About this exercise
Count the lines in the entries below that include the word "profile". Give nothing but the number.

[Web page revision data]

-- -- --

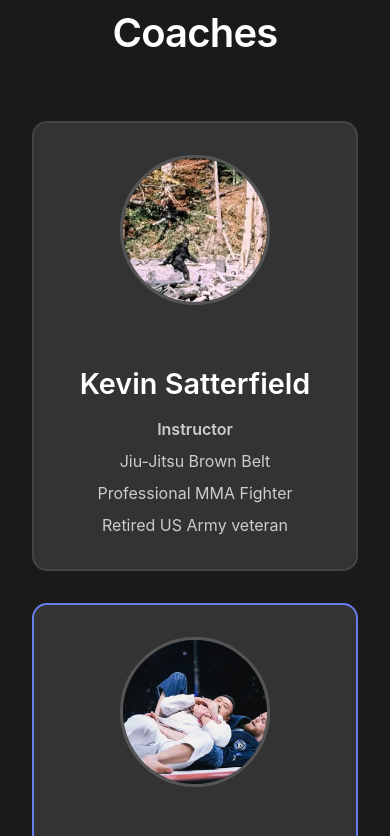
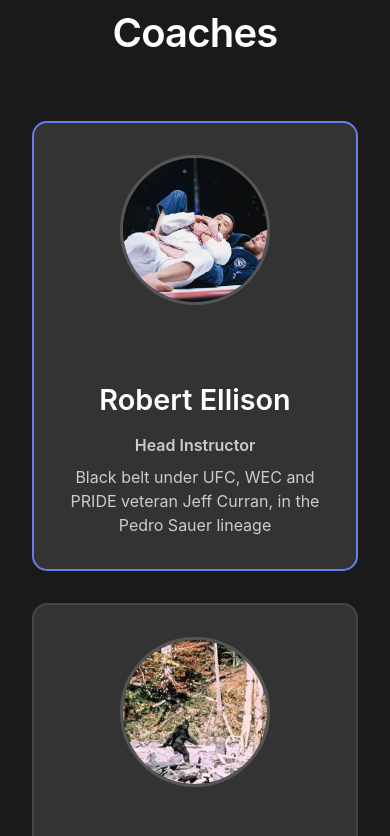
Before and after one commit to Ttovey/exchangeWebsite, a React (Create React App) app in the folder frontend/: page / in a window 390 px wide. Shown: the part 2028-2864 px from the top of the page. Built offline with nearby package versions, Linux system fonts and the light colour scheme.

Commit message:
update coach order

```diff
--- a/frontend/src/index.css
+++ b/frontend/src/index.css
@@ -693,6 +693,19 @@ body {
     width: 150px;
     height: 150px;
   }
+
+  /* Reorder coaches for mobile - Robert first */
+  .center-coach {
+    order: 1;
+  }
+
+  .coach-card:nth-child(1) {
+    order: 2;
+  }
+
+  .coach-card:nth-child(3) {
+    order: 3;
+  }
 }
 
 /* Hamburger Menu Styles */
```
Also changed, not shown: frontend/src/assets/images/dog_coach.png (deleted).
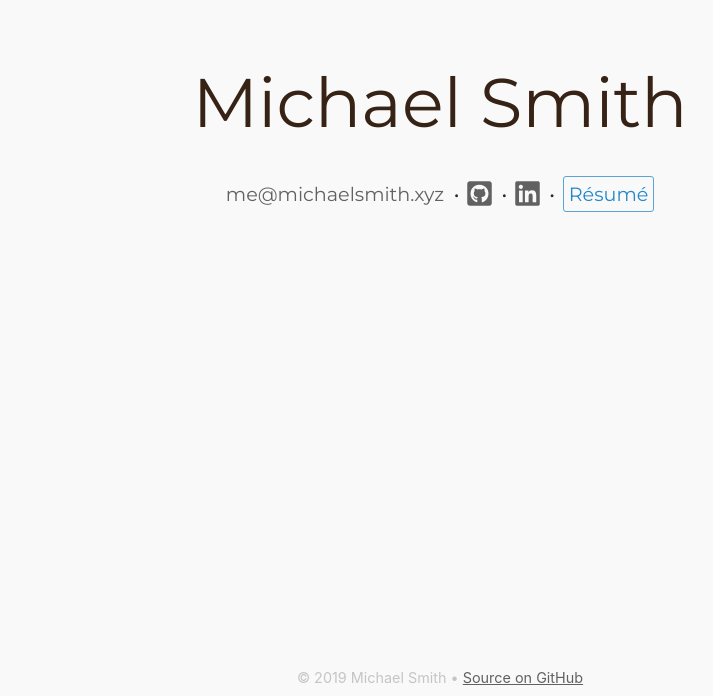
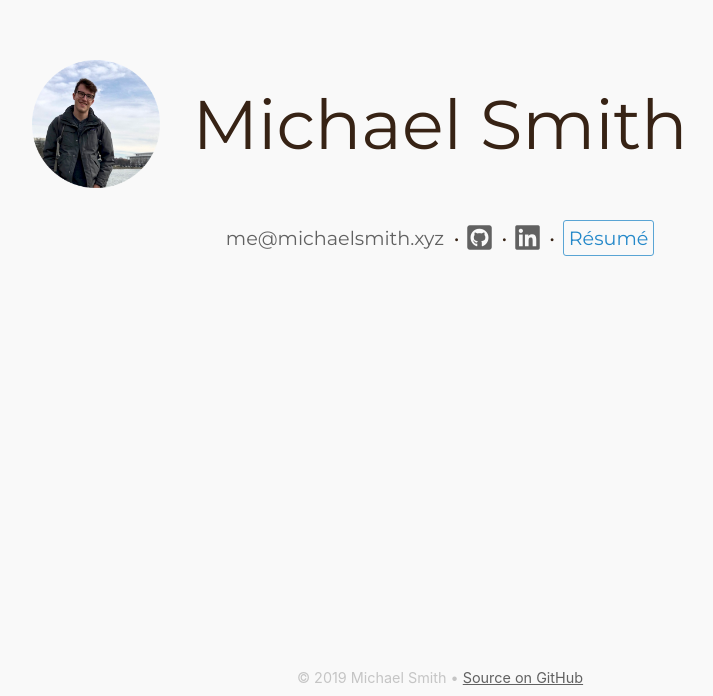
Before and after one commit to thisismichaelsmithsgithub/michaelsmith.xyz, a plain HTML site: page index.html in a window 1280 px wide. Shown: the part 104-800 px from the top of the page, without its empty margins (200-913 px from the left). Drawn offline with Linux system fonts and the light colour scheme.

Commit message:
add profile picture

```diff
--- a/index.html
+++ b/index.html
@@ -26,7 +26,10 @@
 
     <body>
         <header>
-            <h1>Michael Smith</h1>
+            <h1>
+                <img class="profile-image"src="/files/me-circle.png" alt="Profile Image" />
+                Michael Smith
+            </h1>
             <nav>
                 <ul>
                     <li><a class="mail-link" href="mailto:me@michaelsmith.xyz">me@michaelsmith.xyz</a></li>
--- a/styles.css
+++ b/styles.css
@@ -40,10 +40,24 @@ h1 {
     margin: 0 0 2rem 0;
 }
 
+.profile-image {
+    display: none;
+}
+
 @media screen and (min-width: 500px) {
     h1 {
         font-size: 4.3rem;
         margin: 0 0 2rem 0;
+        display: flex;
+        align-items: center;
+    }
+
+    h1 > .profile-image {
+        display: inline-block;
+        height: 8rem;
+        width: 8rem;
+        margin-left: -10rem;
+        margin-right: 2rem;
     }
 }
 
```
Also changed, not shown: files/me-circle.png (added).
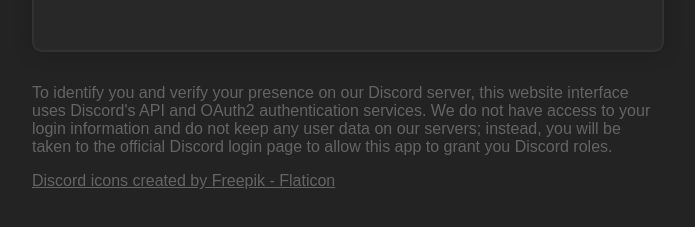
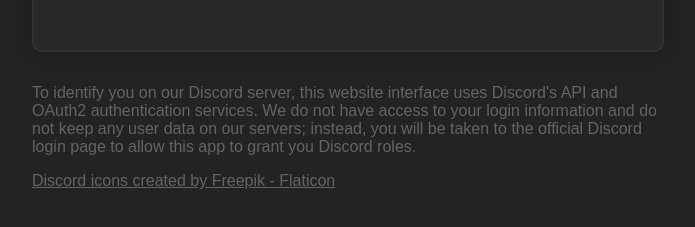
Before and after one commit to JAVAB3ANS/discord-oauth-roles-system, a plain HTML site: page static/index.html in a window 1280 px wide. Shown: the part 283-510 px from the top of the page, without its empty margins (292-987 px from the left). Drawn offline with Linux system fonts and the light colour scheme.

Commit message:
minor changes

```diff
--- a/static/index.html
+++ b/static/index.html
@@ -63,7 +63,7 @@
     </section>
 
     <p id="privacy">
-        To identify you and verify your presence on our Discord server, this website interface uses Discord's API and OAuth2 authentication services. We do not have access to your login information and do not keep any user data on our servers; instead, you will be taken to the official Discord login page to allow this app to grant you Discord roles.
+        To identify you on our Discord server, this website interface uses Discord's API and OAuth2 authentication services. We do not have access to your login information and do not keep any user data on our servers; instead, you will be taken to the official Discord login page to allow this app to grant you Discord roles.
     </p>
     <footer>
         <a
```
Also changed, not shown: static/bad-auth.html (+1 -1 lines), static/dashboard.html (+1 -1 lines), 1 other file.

-- -- --

The answer
4